Presentation on theme: "Working Time Directive. Perhaps an odd choice to be leading this discussion. I am a small animal practitioner Self-employed employer and can therefore."— Presentation transcript:
Perhaps an odd choice to be leading this discussion. I am a small animal practitioner Self-employed employer and can therefore chose to work what I like. 15 years ago I contracted into an out of hours provider My practice opens 8.30am to 6.30pm weekdays Open 8.30am to 12 noon on Saturdays. Reviewing I have not worked a night, Sunday or Bank Holiday for those 15 years. Clients will be 15-30 km from the Emergency Centre So forgive me if I miss out on some of the fine detail of this discussion.
Started by request from RCVS. How other States are coping with WTD. January 2009 on UEVP discussion loop Stockholm GA formalised questionnaire Working Time Directive
In the UK The mandatory 11 hour rest period in any 24hrs. This requirement can be adjusted by agreement with employees but it is becoming increasing difficult to enforce. Defining what is work time when on-call. Is an employee working if they are on call but at home and asleep? Practitioners seemed to fear most the imposition of a 48 hour working week regardless of any agreement with the employee. However surveys show that few Veterinarians ever work more than 48 hours. Working Time Directive
Events have slightly over-taken European Parliament has failed to agree on further developments of the Directive. We are left to deal with the issue on a national level and in response to cases taken through a legal review. Working Time Directive
A mandatory 48 hour week unless a workforce agreement is in place. This must be reasonable and may, for example average the 48 hours and offer due compensation should an employee have a particularly busy night of weekend.

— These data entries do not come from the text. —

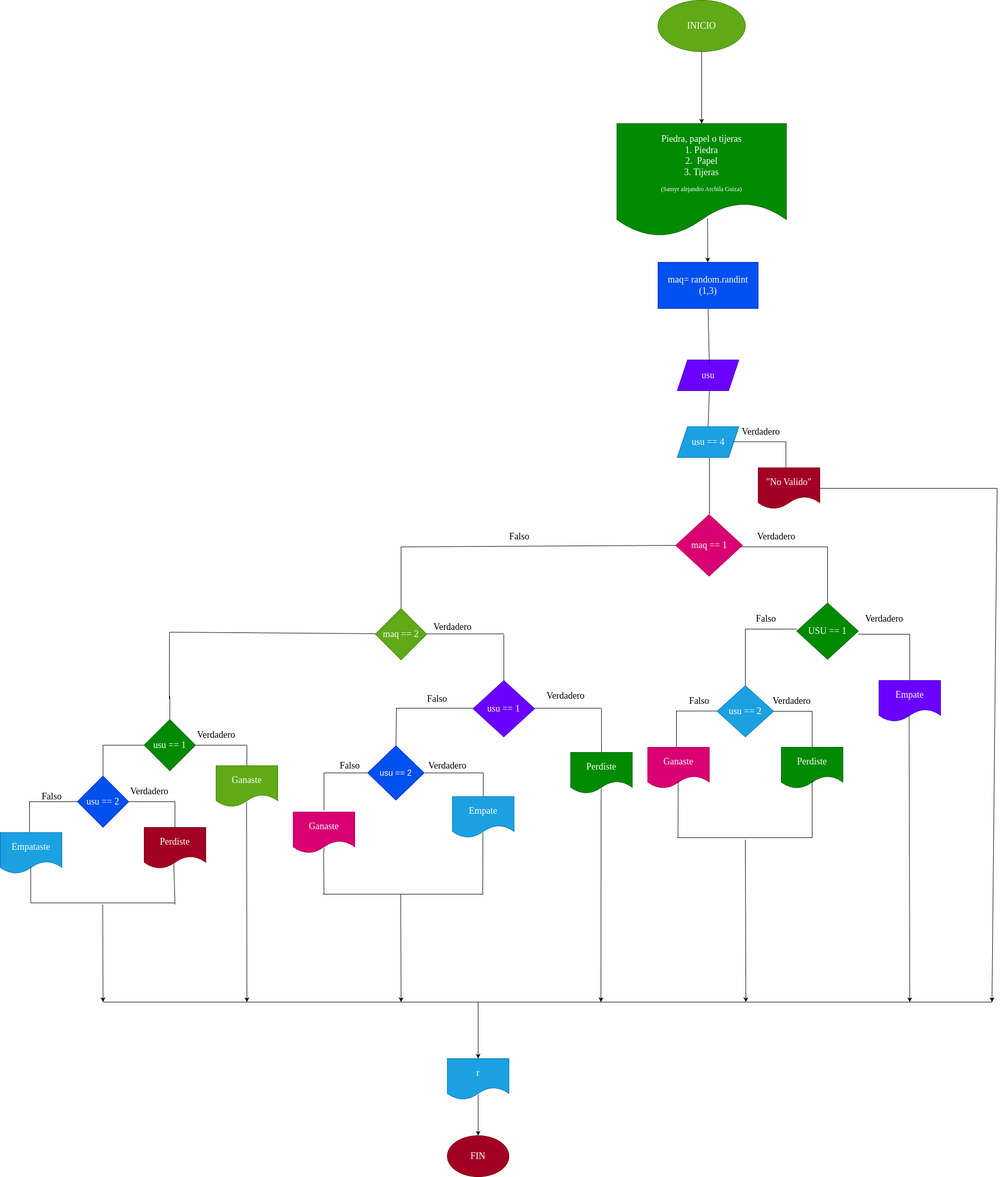
SamyrArchila/piedra_papel_tijeras keeps this draw.io diagram as diagrama.png. Above is the earlier version. Source tidied: cells renumbered, new cells last; positions are measured from the earlier drawing's top-left corner, leaving out a move shared by most shapes.
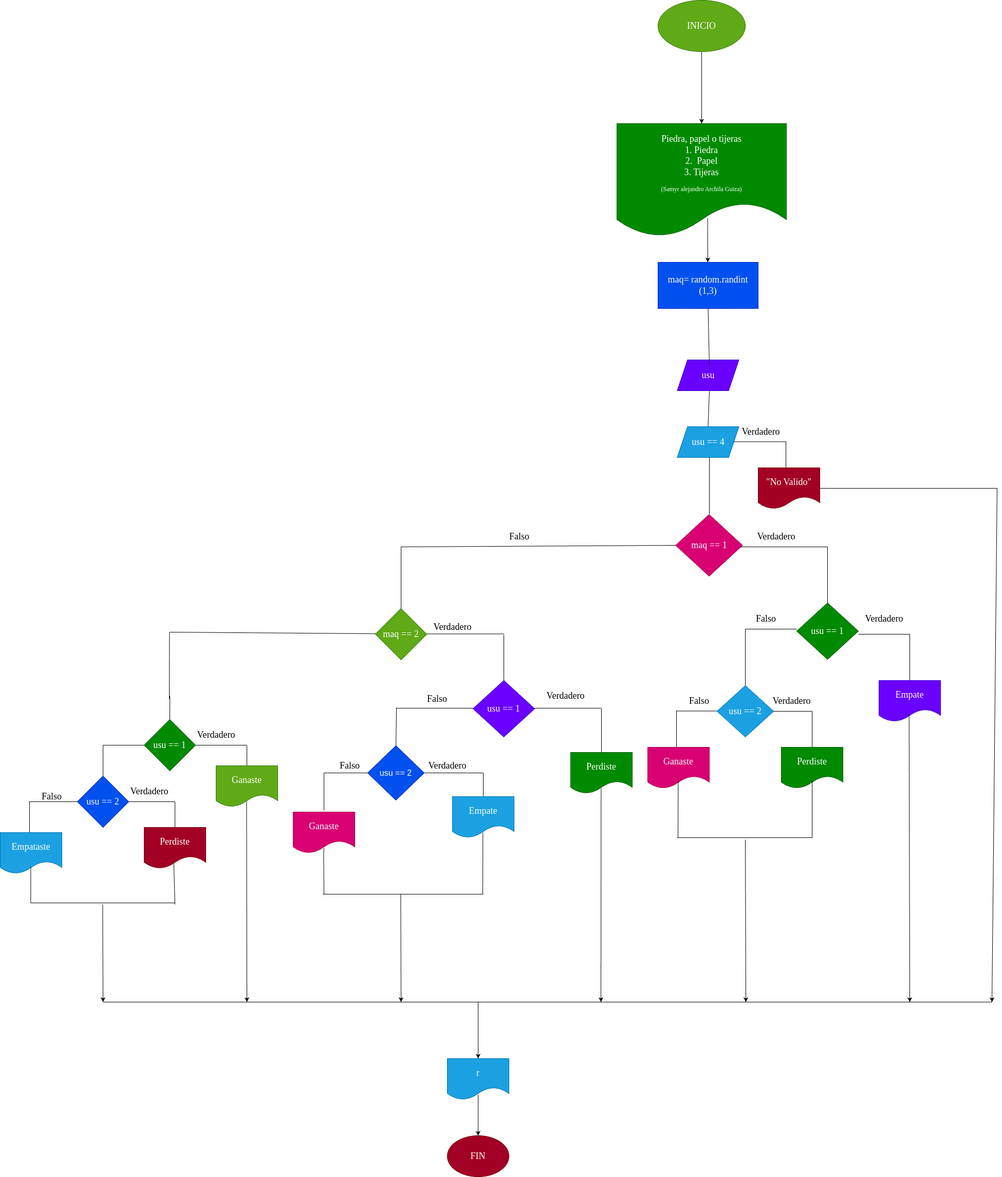
Above is the later version.

What changed in the source:
```diff
@@ -20,7 +20,7 @@
     <mxCell id="7" value="&lt;font face=&quot;Verdana&quot;&gt;maq == 1&lt;/font&gt;" style="rhombus;whiteSpace=wrap;html=1;fontSize=18;fillColor=#d80073;fontColor=#ffffff;strokeColor=#A50040;" parent="1" vertex="1">
       <mxGeometry x="1314.5" y="1001" width="130" height="120" as="geometry" />
     </mxCell>
-    <mxCell id="8" value="USU == 1" style="rhombus;whiteSpace=wrap;html=1;fontFamily=Verdana;fontSize=18;fillColor=#008a00;fontColor=#ffffff;strokeColor=#005700;" parent="1" vertex="1">
+    <mxCell id="8" value="usu == 1" style="rhombus;whiteSpace=wrap;html=1;fontFamily=Verdana;fontSize=18;fillColor=#008a00;fontColor=#ffffff;strokeColor=#005700;" parent="1" vertex="1">
       <mxGeometry x="1550" y="1173" width="120" height="110" as="geometry" />
     </mxCell>
     <mxCell id="9" style="endArrow=none;html=1;fontFamily=Verdana;fontSize=18;" parent="1" edge="1">
```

Out of hours work definitions have been shaped by some legal cases –If an employee is on call at home and they are not working until a call is taken and acted upon. –If an employee is on-call at the veterinary premises and even if they are sleeping there, they are working. Working Time Directive Again In the UK
The RCVS asks for “steps to be taken” to provide 24 hour care for clients. This may involve the client travelling “reasonable distances” to obtain help. This is not defined but will defend on location. It encourages cooperation between practices and allows the formal contracting of services to an out of hour provider. Working Time Directive
The Large Animal sector of the profession has largely maintained the traditional on-call approach but there are increasing examples of practices sharing on-call provision. The variation in the legislation is the exemption of the 11 hour break for agricultural workers. Whilst used, there is no absolute certainty that it applies to veterinary practice. Working Time Directive
And so to our survey. We asked: 1.Has your Country adopted the Working Time Directive (EU reference number 93/104/EC of 23 November 1993)? YES NO 2.Has your National Government drawn up a Working Time Regulation (WTR)? YES NO 3.Does the veterinary profession in your country have to comply with your National WTR? YES NO –If yes, is it a disciplinary offence to breach your professional obligation? YES NO 4.What are the difficulties, if any, that compliance will cause veterinary practices in your country? Working Time Directive
Two have not adopted the WTD and one has partially implemented it although all have a national policy on working time Seven countries have some sort of exemption for veterinarians The commentary is very interesting with most of us concerned with the definition of “on-call” time. Local agreement and adjustments seem possible, for the time being, in several countries. Whilst I like Greece’s view that WTD will never be fully implemented, in the UK our younger members are pushing hard for change and starting to challenge the working hours expected of them. We also have the interesting possibility of a British Veterinary Union who may campaign for change. Working Time Directive
Small Animal Cadaver How to dispose of Dead Dogs & Cats The problem in the UK Cadavers are classified as Veterinary Waste It is our understanding that elsewhere Cadavers are disposed of under Animal By Products Legislation.
Our problem is in situations where the pet may have Infectious Disease Treatment with Chemotherapy Medicine These are classed as Hazardous Waste and require expensive disposal
Do other members have problems in their Countries? Are Cadavers disposed under No specific legislation Animal By Product legislation Healthcare waste legislation Other